Web page revision data
-*-
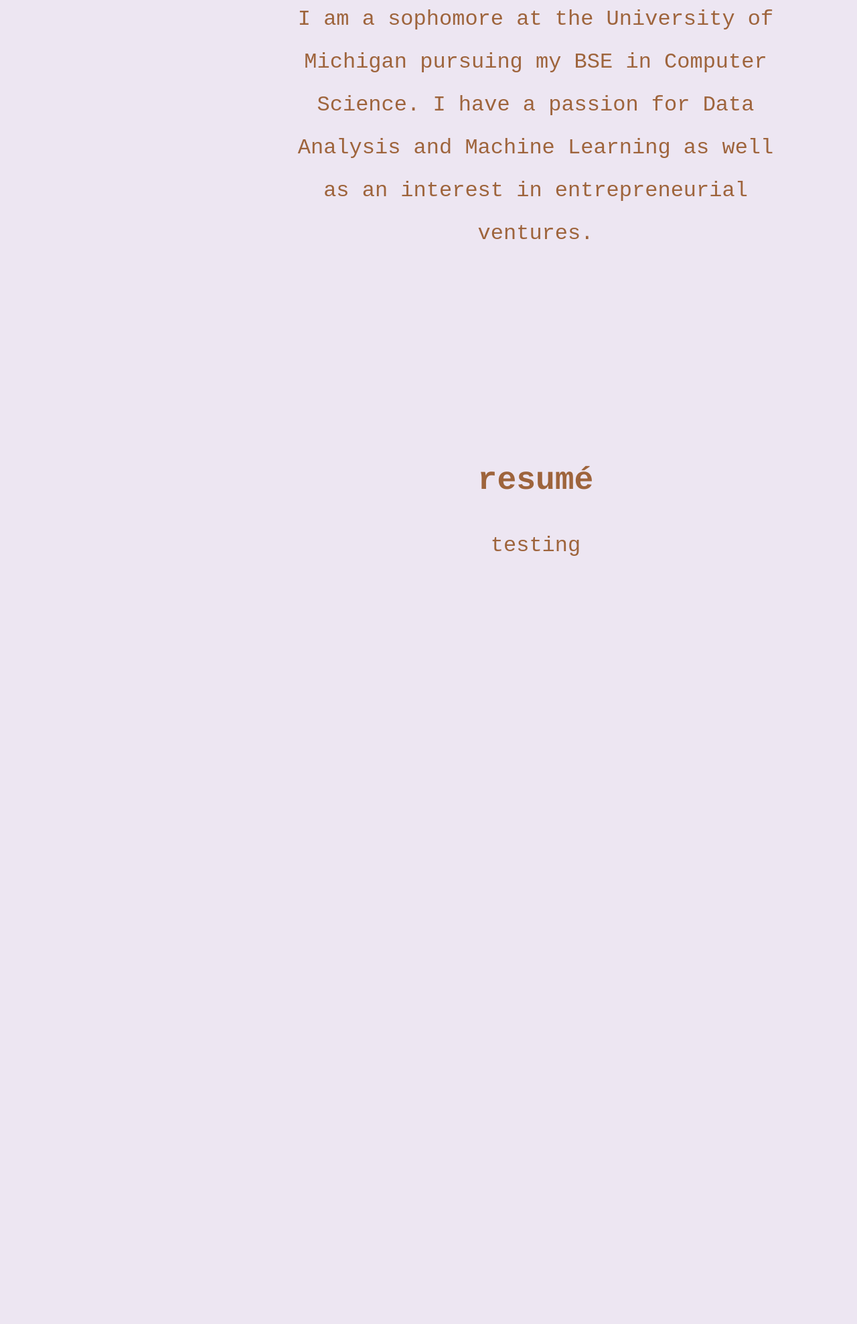
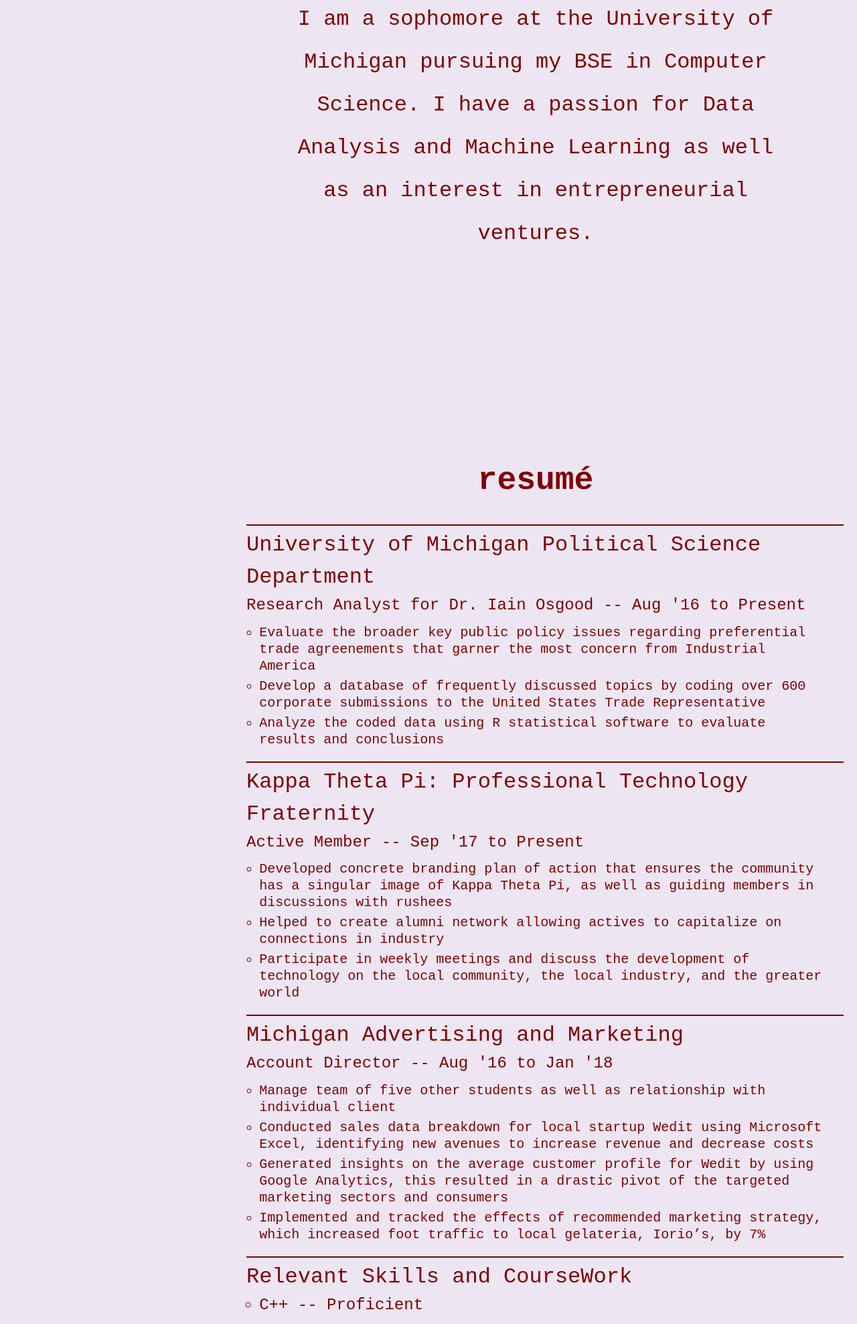
Before and after one commit to Edward-Knighton/Personal-Website, a plain HTML site: page about.html in a window 1280 px wide. Shown: the part 823-2800 px from the top of the page at 67% size. Before the commit the page ends 1670 px from the top, so only its background shows below. Drawn offline with Linux system fonts and the light colour scheme.

Commit message:
almost done!

```diff
--- a/about.css
+++ b/about.css
@@ -1,9 +1,12 @@
-.photo {
-	border-radius: 50%;
-	border: 4px solid #9E643C;
-	width: 40%
+ul {
+	list-style-type: circle;
+	padding-bottom: 15px;
+}
 
+li {
+	padding-bottom: 5px;
 }
+
 h1 {
 	position: fixed;
 	z-index: 1;
@@ -17,6 +20,13 @@
 	text-align: center;
 		font: 2em/1 Courier, serif;
 		color: #B2FF9E;
+}
+
+.photo {
+	border-radius: 50%;
+	border: 4px solid #800000;
+	width: 40%
+
 }
 
 .side_nav {
@@ -44,12 +54,64 @@
 }
 .right_side {
 	font: 2em/2 Courier New, serif;
-		color: #9E643C;
+
+}
+
+.right_side_header {
+	font: bold 3em/2 Courier, serif;
+		color: #800000;
 		text-align: center;
 }
 
+.right_side_text {
+	font: 2em/2 Courier New, serif;
+		color: #800000;
+		text-align: center;
+}
+
+.right_side_link {
+	color: #800000;
+	text-decoration: none;
+}
+
+.right_side_link:hover {
+	text-decoration: underline;
+}
+
+.right_side_resume_company {
+	font: 2em/1.5 Courier New, serif;
+		color: #800000;
+		text-align: left;
+	border-top: 2px solid #800000;
+	margin-left: 5%;
+	margin-right: 20px;
+	padding-top: 5px
+	/*padding-left: 5%;
+	padding-right: 5%;*/
+}
+
+.right_side_resume_job {
+	font: 1.5em/1.5 Courier New, serif;
+		color: #800000;
+		text-align: left;
+	padding-left: 5%;
+	padding-right: 5%;
+	padding-bottom: 1%
+}
+
+.right_side_resume_detail {
+	font: 1.25em/1.25 Courier New, serif;
+		color: #800000;
+		text-align: left;
+	padding-left: 7%;
+	padding-right: 5%;
+}
+
+
 #intro {
 	font: bold 4em/2 Courier, serif;
+		color: #800000;
+		text-align: center;
 	padding-top: 8%;
 	padding-bottom: 7%
 }
@@ -59,7 +121,6 @@
 }
 
 #about_header {
-	font: bold 3em/2 Courier, serif;
 		padding-bottom: 5%
 }
 
@@ -69,8 +130,8 @@
 	padding-bottom: 30%
 }
 
-#resume_header {
-	font: bold 3em/2 Courier, serif;
+#resume_skills {
+	padding-left: 7%;
 }
 
 #resume_text {
@@ -78,6 +139,14 @@
 	padding-right: 10%;
 }
 
+#contact_header {
+	margin-top: 10%;
+}
+
+#contact_links {
+	padding-bottom: 10%;
+}
+
 body {
 	background: #EDE6F2;
 }
--- a/about.html
+++ b/about.html
@@ -4,7 +4,7 @@
 		<title>Edward Knighton</title>
 		<link rel="stylesheet" type="text/css" href="reset.css">
 		<link rel="stylesheet" type="text/css" href="about.css">
-		<script src="myScript.js"></script>
+		<script src="smooth_scroll.js"></script>
 	</head>
 	<body>
 		<h1>
@@ -16,34 +16,95 @@
 				<br>
 				<a href="#resume_header">resumé</a>
 				<br>
-				<a href="contact.html">contact</a>
+				<a href="#contact_header">contact</a>
 			</p>
 		</h1>
 		<h2>
+			<p class="edward_knighton">
 				<p id="professional_photo">
 					<div style="text-align: center"><img src="professional_photo_far.jpg" alt="Professional Photo" class="photo" /></div>
 				</p>
 				<!--<img src="professional_photo_far.jpg" alt="Professional Photo" class="photo">-->
 				<br>
-			<p class="right_side" id="intro">
+				<p class="right_side_fullheader" id="intro">
 				Hi I'm Edward Knighton
 				</p>
 			<br>
-			<p class="right_side" id="about_header">
+			<p class="right_side_header" id="about_header">
 				about
 				<p>
 				<br>
-			<p class="right_side" id="about_text">
+				<p class="right_side_text" id="about_text">
 					I am a sophomore at the University of Michigan pursuing my BSE in Computer Science.
 					I have a passion for Data Analysis and Machine Learning as well as an interest in
 				 	entrepreneurial ventures.
 				</p>
-			<p class="right_side" id="resume_header">
+			<p class="right_side_header" id="resume_header">
 				resumé
 				<p>
 				<br>
-			<p class="right_side" id="resume_text">
-				testing
+				<p class="right_side_resume_company">
+					University of Michigan Political Science Department
+					<p class="right_side_resume_job">
+						Research Analyst for Dr. Iain Osgood -- Aug '16 to Present
+					</p>
+					<p>
+						<ul class="right_side_resume_detail">
+							<li>Evaluate the broader key public policy issues regarding preferential trade agreenements that garner the most concern
+							from Industrial America</li>
+							<li>Develop a database of frequently discussed topics by coding over 600 corporate submissions to the United States Trade Representative</li>
+							<li>Analyze the coded data using R statistical software to evaluate results and conclusions</li>
+						</ul>
+					</p>
+				</p>
+				<p class="right_side_resume_company">
+					Kappa Theta Pi: Professional Technology Fraternity
+					<p class="right_side_resume_job">
+						Active Member -- Sep '17 to Present
+					</p>
+					<p>
+						<ul class="right_side_resume_detail">
+							<li>Developed concrete branding plan of action that ensures the community has a singular image of Kappa Theta Pi, as well as guiding members in discussions with rushees</li>
+							<li>Helped to create alumni network allowing actives to capitalize on connections in industry</li>
+							<li>Participate in weekly meetings and discuss the development of technology on the local community, the local industry, and the greater world</li>
+						</ul>
+					</p>
+				</p>
+				<p class="right_side_resume_company">
+					Michigan Advertising and Marketing
+					<p class="right_side_resume_job">
+						Account Director -- Aug '16 to Jan '18
+					</p>
+					<p>
+						<ul class="right_side_resume_detail">
+							<li>Manage team of five other students as well as relationship with individual client</li>
+							<li>Conducted sales data breakdown for local startup Wedit using Microsoft Excel, identifying new avenues to increase revenue and decrease costs</li>
+							<li>Generated insights on the average customer profile for Wedit by using Google Analytics, this resulted in a drastic pivot of the targeted marketing sectors and consumers</li>
+							<li>Implemented and tracked the effects of recommended marketing strategy, which increased foot traffic to local gelateria, Iorio’s, by 7%</li>
+						</ul>
+					</p>
+				</p>
+				<p class="right_side_resume_company">
+					Relevant Skills and CourseWork
+					<p>
+						<ul class="right_side_resume_job" id="resume_skills">
+							<li>C++ -- Proficient</li>
+							<li>Python -- Familiar</li>
+							<li>HTML/CSS -- Familiar</li>
+							<li>ES 212 -- Entreprenuerial Business Basics</li>
+						</ul>
+					</p>
+				</p>
+			<br>
+			<p class="right_side_header" id="contact_header">
+				contact
+				<p class="right_side_text" id="contact_links">
+					email -- edknight@umich.edu
+					<br>
+					<a href="https://www.linkedin.com/in/edward-knighton-224665111/" class="right_side_link">linkedIn</a>
+					<br>
+					<a href="https://github.com/Edward-Knighton" class="right_side_link">github</a>
+				</p>
 			<p>
 		</h2>
 	</body>
```
Lines whose indentation alone changed are shown as unchanged.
-*-
## Your objective
Produce the entries above once more, exactly as given, with each picture left out.

## Answer to the exercise
Before and after one commit to Edward-Knighton/Personal-Website, a plain HTML site: page about.html in a window 1280 px wide. Shown: the part 823-2800 px from the top of the page at 67% size. Before the commit the page ends 1670 px from the top, so only its background shows below. Drawn offline with Linux system fonts and the light colour scheme.

Commit message:
almost done!

```diff
--- a/about.css
+++ b/about.css
@@ -1,9 +1,12 @@
-.photo {
-	border-radius: 50%;
-	border: 4px solid #9E643C;
-	width: 40%
+ul {
+	list-style-type: circle;
+	padding-bottom: 15px;
+}
 
+li {
+	padding-bottom: 5px;
 }
+
 h1 {
 	position: fixed;
 	z-index: 1;
@@ -17,6 +20,13 @@
 	text-align: center;
 		font: 2em/1 Courier, serif;
 		color: #B2FF9E;
+}
+
+.photo {
+	border-radius: 50%;
+	border: 4px solid #800000;
+	width: 40%
+
 }
 
 .side_nav {
@@ -44,12 +54,64 @@
 }
 .right_side {
 	font: 2em/2 Courier New, serif;
-		color: #9E643C;
+
+}
+
+.right_side_header {
+	font: bold 3em/2 Courier, serif;
+		color: #800000;
 		text-align: center;
 }
 
+.right_side_text {
+	font: 2em/2 Courier New, serif;
+		color: #800000;
+		text-align: center;
+}
+
+.right_side_link {
+	color: #800000;
+	text-decoration: none;
+}
+
+.right_side_link:hover {
+	text-decoration: underline;
+}
+
+.right_side_resume_company {
+	font: 2em/1.5 Courier New, serif;
+		color: #800000;
+		text-align: left;
+	border-top: 2px solid #800000;
+	margin-left: 5%;
+	margin-right: 20px;
+	padding-top: 5px
+	/*padding-left: 5%;
+	padding-right: 5%;*/
+}
+
+.right_side_resume_job {
+	font: 1.5em/1.5 Courier New, serif;
+		color: #800000;
+		text-align: left;
+	padding-left: 5%;
+	padding-right: 5%;
+	padding-bottom: 1%
+}
+
+.right_side_resume_detail {
+	font: 1.25em/1.25 Courier New, serif;
+		color: #800000;
+		text-align: left;
+	padding-left: 7%;
+	padding-right: 5%;
+}
+
+
 #intro {
 	font: bold 4em/2 Courier, serif;
+		color: #800000;
+		text-align: center;
 	padding-top: 8%;
 	padding-bottom: 7%
 }
@@ -59,7 +121,6 @@
 }
 
 #about_header {
-	font: bold 3em/2 Courier, serif;
 		padding-bottom: 5%
 }
 
@@ -69,8 +130,8 @@
 	padding-bottom: 30%
 }
 
-#resume_header {
-	font: bold 3em/2 Courier, serif;
+#resume_skills {
+	padding-left: 7%;
 }
 
 #resume_text {
@@ -78,6 +139,14 @@
 	padding-right: 10%;
 }
 
+#contact_header {
+	margin-top: 10%;
+}
+
+#contact_links {
+	padding-bottom: 10%;
+}
+
 body {
 	background: #EDE6F2;
 }
--- a/about.html
+++ b/about.html
@@ -4,7 +4,7 @@
 		<title>Edward Knighton</title>
 		<link rel="stylesheet" type="text/css" href="reset.css">
 		<link rel="stylesheet" type="text/css" href="about.css">
-		<script src="myScript.js"></script>
+		<script src="smooth_scroll.js"></script>
 	</head>
 	<body>
 		<h1>
@@ -16,34 +16,95 @@
 				<br>
 				<a href="#resume_header">resumé</a>
 				<br>
-				<a href="contact.html">contact</a>
+				<a href="#contact_header">contact</a>
 			</p>
 		</h1>
 		<h2>
+			<p class="edward_knighton">
 				<p id="professional_photo">
 					<div style="text-align: center"><img src="professional_photo_far.jpg" alt="Professional Photo" class="photo" /></div>
 				</p>
 				<!--<img src="professional_photo_far.jpg" alt="Professional Photo" class="photo">-->
 				<br>
-			<p class="right_side" id="intro">
+				<p class="right_side_fullheader" id="intro">
 				Hi I'm Edward Knighton
 				</p>
 			<br>
-			<p class="right_side" id="about_header">
+			<p class="right_side_header" id="about_header">
 				about
 				<p>
 				<br>
-			<p class="right_side" id="about_text">
+				<p class="right_side_text" id="about_text">
 					I am a sophomore at the University of Michigan pursuing my BSE in Computer Science.
 					I have a passion for Data Analysis and Machine Learning as well as an interest in
 				 	entrepreneurial ventures.
 				</p>
-			<p class="right_side" id="resume_header">
+			<p class="right_side_header" id="resume_header">
 				resumé
 				<p>
 				<br>
-			<p class="right_side" id="resume_text">
-				testing
+				<p class="right_side_resume_company">
+					University of Michigan Political Science Department
+					<p class="right_side_resume_job">
+						Research Analyst for Dr. Iain Osgood -- Aug '16 to Present
+					</p>
+					<p>
+						<ul class="right_side_resume_detail">
+							<li>Evaluate the broader key public policy issues regarding preferential trade agreenements that garner the most concern
+							from Industrial America</li>
+							<li>Develop a database of frequently discussed topics by coding over 600 corporate submissions to the United States Trade Representative</li>
+							<li>Analyze the coded data using R statistical software to evaluate results and conclusions</li>
+						</ul>
+					</p>
+				</p>
+				<p class="right_side_resume_company">
+					Kappa Theta Pi: Professional Technology Fraternity
+					<p class="right_side_resume_job">
+						Active Member -- Sep '17 to Present
+					</p>
+					<p>
+						<ul class="right_side_resume_detail">
+							<li>Developed concrete branding plan of action that ensures the community has a singular image of Kappa Theta Pi, as well as guiding members in discussions with rushees</li>
+							<li>Helped to create alumni network allowing actives to capitalize on connections in industry</li>
+							<li>Participate in weekly meetings and discuss the development of technology on the local community, the local industry, and the greater world</li>
+						</ul>
+					</p>
+				</p>
+				<p class="right_side_resume_company">
+					Michigan Advertising and Marketing
+					<p class="right_side_resume_job">
+						Account Director -- Aug '16 to Jan '18
+					</p>
+					<p>
+						<ul class="right_side_resume_detail">
+							<li>Manage team of five other students as well as relationship with individual client</li>
+							<li>Conducted sales data breakdown for local startup Wedit using Microsoft Excel, identifying new avenues to increase revenue and decrease costs</li>
+							<li>Generated insights on the average customer profile for Wedit by using Google Analytics, this resulted in a drastic pivot of the targeted marketing sectors and consumers</li>
+							<li>Implemented and tracked the effects of recommended marketing strategy, which increased foot traffic to local gelateria, Iorio’s, by 7%</li>
+						</ul>
+					</p>
+				</p>
+				<p class="right_side_resume_company">
+					Relevant Skills and CourseWork
+					<p>
+						<ul class="right_side_resume_job" id="resume_skills">
+							<li>C++ -- Proficient</li>
+							<li>Python -- Familiar</li>
+							<li>HTML/CSS -- Familiar</li>
+							<li>ES 212 -- Entreprenuerial Business Basics</li>
+						</ul>
+					</p>
+				</p>
+			<br>
+			<p class="right_side_header" id="contact_header">
+				contact
+				<p class="right_side_text" id="contact_links">
+					email -- edknight@umich.edu
+					<br>
+					<a href="https://www.linkedin.com/in/edward-knighton-224665111/" class="right_side_link">linkedIn</a>
+					<br>
+					<a href="https://github.com/Edward-Knighton" class="right_side_link">github</a>
+				</p>
 			<p>
 		</h2>
 	</body>
```
Lines whose indentation alone changed are shown as unchanged.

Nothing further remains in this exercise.